Problem to solve -> From the listing below, pick out each line with the word "figsize".

Given records ->
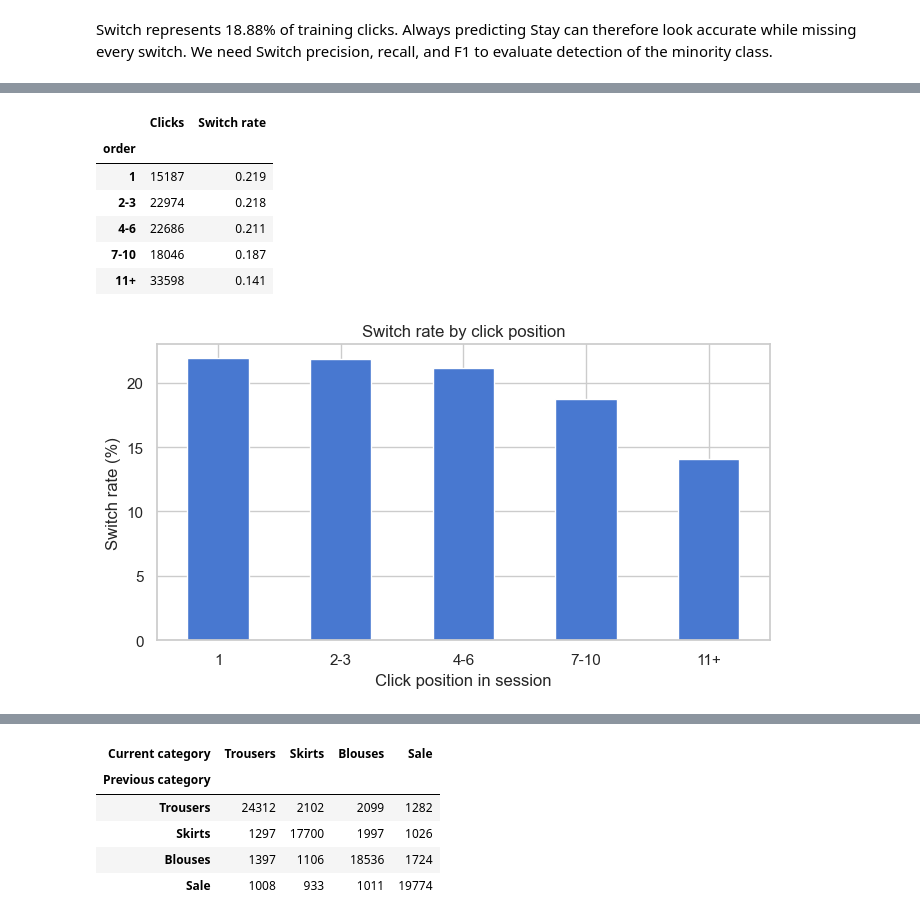
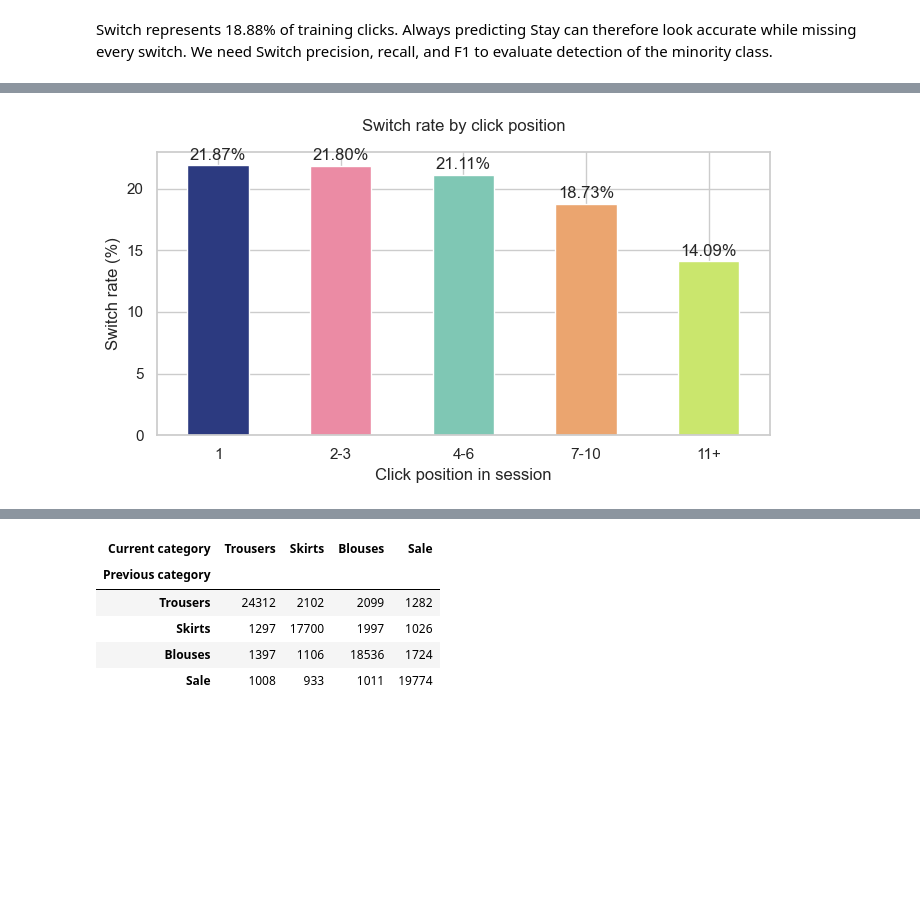
Before and after one commit to nghonganh016/eshop-clothing-next-category, a Jupyter notebook: Group01_EShopClothing_SwitchPrediction.ipynb, the cells around one changed output, grey strips where cells are left out. Cells and saved outputs as stored; diff of their text form; code cells hidden in the pictures; blank space fills up the shorter version.

```diff
--- a/Group01_EShopClothing_SwitchPrediction.ipynb
+++ b/Group01_EShopClothing_SwitchPrediction.ipynb
@@ -322,24 +301,17 @@ retaining current category. It describes an association, not an effect caused by
 # %%
 order_groups = pd.cut(
     train_df["order"], bins=[0, 1, 3, 6, 10, np.inf],
     labels=["1", "2-3", "4-6", "7-10", "11+"]
 )
 order_rates = train_df.groupby(order_groups, observed=True)["switch_category"].agg(
     ["size", "mean"]
 )
-display(order_rates.rename(columns={"size": "Clicks", "mean": "Switch rate"}).round(3))
-ax = (100 * order_rates["mean"]).plot.bar(rot=0, figsize=(7, 4))
-ax.set(title="Switch rate by click position", xlabel="Click position in session",
-       ylabel="Switch rate (%)")
+ax = (100 * order_rates["mean"]).plot.bar(rot=0, color = ["#2C3A80", "#EB8BA4", "#7FC7B4", "#EBA56F", "#CAE66D"], figsize=(7, 4))
+ax.bar_label(ax.containers[0], fmt="%.2f%%", padding=2)
+ax.set_title("Switch rate by click position", pad=15)
+ax.set(xlabel="Click position in session", ylabel="Switch rate (%)")
 plt.tight_layout()
 plt.show()
 # %% [output]
-|  | Clicks | Switch rate |
-| order |  |  |
-| 1 | 15187 | 0.219 |
-| 2-3 | 22974 | 0.218 |
-| 4-6 | 22686 | 0.211 |
-| 7-10 | 18046 | 0.187 |
-| 11+ | 33598 | 0.141 |
-[figure, old version]
+[figure, new version]
 # %% [markdown]
```
Also changed, not shown: parts of 150 cells of this notebook, 1 other file.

Reply to the task ->
-ax = (100 * order_rates["mean"]).plot.bar(rot=0, figsize=(7, 4))
+ax = (100 * order_rates["mean"]).plot.bar(rot=0, color = ["#2C3A80", "#EB8BA4", "#7FC7B4", "#EBA56F", "#CAE66D"], figsize=(7, 4))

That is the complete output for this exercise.